Keeping all this in mind, my presentation will analyze the rewritings of the South African fairy tale “Kamyio of the River” in the novel by André Brink Imaginings of Sand (1996) and of the Arabian tale “Leila and Majnoen” in the novel Kafka’s Curse by Achmat Dangor (1997). Finally, metamorphoses of women into trees will be analyzed through a dialogue between the South Corean novel The Vegetarian (2007) by Kang Han and Sumana Roy’s non-fiction How I became a Tree (2021).
- André Brink . Imaginings of Sand. Orlando: Harvest 1999.
- Silvia Boraso 2021. “Trees in Literatures and the Arts”. Il Tolomeo. Vol. 23 – Dicembre | December | Décembre 2021. pp. 347-352. file:///Users/carmenconcilio/Desktop/Trees%20in%20Literature%20and%20the%20Arts_Review.pdf.
- Daniel Chamovitz (2012). What a Plant Knows. New York: Farrar, Straus and Giroux.
- Emanuele Coccia 2020. Métamorphoses. Paris: Éditions Payot & Rivages.
- Emanuele Coccia . La Vie des plantes. Une Métaphysique du mélange. Paris: Bibliothèque Rivages.
- J.M. Coetzee & Berlinde De Bruyckere 2013. Cripplewood. Kreupelhout. New Haven: Yale University Press.
- Carmen Concilio (a cura di) 2021. “Letteratura e alberi. Una tavola rotonda intorno e incontro agli alberi nelle letterature di lingua tedesca e di lingua inglese, InContri, RiCognizioni. Rivista di lingue, letterature e culture moderne, 14 • 2020 (VII), pp. 169-174.
- Carmen Concilio and Daniela Fargione (eds) 2021. Trees in Literatures and the Art. Humanarboreal Perspectives in the Anthropocene. Lanham: Lexington Books.
- Carmen Concilio 2021. “Le mani come radici. Per un’ecocritica che parte dagli alberi spingendo all’azione”. Il portale della ricerca di UniTo: Frida.
- Achmat Dangor . Kafka’s Curse. New York: Vintage, 2000.
- Erica Eller 2020. “Why You Should Read Kafka’s Curse, Achmat Dangor”. Bosphorus Review of Books, may 2020. https://bosphorusreview.com/why-you-should-read-achmat-dangor.

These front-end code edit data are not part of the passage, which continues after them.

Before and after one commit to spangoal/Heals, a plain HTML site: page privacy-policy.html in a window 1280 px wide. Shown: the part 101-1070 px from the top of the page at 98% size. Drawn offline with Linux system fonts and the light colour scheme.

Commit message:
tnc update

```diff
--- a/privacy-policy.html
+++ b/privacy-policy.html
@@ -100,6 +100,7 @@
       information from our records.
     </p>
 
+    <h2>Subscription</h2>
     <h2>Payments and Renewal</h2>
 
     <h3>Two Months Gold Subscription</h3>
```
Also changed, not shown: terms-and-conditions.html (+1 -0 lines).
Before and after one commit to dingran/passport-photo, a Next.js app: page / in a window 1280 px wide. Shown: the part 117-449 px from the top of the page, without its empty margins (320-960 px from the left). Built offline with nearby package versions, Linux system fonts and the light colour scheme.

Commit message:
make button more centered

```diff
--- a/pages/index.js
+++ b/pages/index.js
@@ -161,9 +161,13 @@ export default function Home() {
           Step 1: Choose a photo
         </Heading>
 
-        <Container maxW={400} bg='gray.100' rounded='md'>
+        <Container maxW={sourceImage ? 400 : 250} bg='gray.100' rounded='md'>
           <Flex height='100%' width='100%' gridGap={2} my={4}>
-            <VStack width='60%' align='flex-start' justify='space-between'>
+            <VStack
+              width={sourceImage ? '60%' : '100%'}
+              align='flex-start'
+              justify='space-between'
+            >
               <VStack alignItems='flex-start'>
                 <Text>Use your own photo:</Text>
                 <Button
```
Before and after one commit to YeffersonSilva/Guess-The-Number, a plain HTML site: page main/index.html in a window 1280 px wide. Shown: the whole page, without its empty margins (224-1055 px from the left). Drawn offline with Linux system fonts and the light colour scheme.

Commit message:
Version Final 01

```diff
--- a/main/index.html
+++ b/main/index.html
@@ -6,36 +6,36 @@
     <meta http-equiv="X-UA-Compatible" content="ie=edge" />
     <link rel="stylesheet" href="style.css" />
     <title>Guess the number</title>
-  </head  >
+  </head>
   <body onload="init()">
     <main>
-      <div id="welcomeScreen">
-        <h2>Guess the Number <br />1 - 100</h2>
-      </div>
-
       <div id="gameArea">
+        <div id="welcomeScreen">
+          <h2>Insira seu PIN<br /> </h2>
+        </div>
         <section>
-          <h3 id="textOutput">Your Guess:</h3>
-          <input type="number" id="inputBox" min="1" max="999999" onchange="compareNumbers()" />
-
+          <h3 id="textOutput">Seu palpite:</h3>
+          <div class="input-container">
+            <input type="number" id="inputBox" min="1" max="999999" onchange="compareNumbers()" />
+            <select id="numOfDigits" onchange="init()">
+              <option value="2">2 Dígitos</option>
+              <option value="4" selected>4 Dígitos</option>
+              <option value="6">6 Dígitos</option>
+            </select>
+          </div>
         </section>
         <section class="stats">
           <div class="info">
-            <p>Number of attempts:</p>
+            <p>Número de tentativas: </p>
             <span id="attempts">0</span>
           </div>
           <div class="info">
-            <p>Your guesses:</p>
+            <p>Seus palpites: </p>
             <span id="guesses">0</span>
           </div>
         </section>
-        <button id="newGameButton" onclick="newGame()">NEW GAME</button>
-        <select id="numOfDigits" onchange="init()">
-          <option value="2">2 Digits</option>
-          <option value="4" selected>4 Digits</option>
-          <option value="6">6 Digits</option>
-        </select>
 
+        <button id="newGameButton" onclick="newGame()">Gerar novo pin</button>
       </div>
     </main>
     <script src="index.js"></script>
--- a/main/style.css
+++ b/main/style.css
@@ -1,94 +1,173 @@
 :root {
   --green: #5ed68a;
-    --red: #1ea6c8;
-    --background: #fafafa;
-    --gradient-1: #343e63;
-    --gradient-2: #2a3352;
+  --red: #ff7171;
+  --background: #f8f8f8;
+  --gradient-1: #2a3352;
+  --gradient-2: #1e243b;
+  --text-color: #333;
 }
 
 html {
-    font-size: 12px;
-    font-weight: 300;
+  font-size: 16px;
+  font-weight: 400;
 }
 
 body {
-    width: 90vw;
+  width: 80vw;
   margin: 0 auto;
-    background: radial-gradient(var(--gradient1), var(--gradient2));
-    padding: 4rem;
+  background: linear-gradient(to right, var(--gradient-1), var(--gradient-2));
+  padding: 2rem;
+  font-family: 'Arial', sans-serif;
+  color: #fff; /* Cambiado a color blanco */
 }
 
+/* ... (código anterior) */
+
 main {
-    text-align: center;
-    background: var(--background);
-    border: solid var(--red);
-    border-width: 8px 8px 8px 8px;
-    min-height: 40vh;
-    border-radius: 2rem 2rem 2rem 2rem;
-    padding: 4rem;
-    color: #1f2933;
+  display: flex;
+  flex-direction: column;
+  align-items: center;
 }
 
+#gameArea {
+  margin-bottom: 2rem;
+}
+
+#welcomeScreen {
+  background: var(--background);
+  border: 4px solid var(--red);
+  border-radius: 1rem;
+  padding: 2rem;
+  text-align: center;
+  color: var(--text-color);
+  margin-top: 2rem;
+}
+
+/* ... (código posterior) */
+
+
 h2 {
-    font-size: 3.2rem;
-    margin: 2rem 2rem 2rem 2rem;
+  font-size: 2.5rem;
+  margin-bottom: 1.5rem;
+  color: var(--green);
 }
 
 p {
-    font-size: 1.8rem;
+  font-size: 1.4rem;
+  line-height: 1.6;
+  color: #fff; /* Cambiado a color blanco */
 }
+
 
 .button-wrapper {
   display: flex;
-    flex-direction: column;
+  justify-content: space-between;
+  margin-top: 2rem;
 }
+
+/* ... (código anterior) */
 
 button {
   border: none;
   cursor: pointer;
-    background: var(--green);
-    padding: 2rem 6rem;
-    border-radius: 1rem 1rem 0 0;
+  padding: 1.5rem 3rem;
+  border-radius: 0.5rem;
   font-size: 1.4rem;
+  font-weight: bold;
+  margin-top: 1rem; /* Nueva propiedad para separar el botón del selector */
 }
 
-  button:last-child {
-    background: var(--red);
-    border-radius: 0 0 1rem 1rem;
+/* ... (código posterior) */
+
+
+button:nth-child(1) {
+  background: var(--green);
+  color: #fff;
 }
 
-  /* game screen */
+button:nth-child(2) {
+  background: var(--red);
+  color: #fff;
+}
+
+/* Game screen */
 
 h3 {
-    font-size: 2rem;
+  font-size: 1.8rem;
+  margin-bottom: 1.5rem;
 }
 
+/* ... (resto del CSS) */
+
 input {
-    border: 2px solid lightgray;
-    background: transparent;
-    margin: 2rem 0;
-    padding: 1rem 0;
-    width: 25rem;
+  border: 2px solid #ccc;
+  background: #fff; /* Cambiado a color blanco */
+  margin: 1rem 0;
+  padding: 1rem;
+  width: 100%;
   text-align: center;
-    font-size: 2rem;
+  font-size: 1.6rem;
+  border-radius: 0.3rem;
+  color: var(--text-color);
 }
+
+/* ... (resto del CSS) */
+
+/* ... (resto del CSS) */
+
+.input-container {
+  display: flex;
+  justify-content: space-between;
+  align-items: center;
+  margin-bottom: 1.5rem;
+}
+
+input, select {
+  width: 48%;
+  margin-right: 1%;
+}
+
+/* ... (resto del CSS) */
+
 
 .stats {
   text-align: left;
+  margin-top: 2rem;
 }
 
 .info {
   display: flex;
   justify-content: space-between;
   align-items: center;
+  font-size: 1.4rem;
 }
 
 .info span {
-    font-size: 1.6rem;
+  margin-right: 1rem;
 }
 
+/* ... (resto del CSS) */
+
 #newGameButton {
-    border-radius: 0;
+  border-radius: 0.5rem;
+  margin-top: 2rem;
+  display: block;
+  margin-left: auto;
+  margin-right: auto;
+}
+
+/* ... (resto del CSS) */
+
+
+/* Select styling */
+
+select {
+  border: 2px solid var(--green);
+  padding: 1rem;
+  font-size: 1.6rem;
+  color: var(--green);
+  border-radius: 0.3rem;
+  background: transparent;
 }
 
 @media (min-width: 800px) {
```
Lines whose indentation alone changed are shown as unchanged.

- Gilles Deleuze and Felix Guattari . Kafka. Towards a Minor Literature. Minneapolis: University of Minnesota, 1986.
- Kang, Han . The Vegetarian. transl. By Deborah Smith. New York: Hogarth, 2015.
- Stefano Mancuso . The Evolutionary Genius of Plants. New York: Simon & Shuster, 2018.
- Nelson Mandela 2002. Favourite African Folktales. New York: W.W. Norton & Co.
- Michael Marder 2013. Plant thinking. A Philosophy of Vegetal Life. New York: Columbia University Press.
- Leonardo Nole 2022. Review of “Trees in Literatures and the Arts. Hunanarboreal Perspectives in the Anthropocene. Ecozon@, pp. 202-204. https://ecozona.eu/issue/view/235. DOI: https://doi.org/10.37536/ECOZONA.2022.13.1.
- Sumana Roy . How I became a Tree. New Haven: Yale University Press, 2021.
- Jan Zalasiewicz 2019. The Anthropocene as a Geological Time Unit. Cambridge: Cambridge University Press.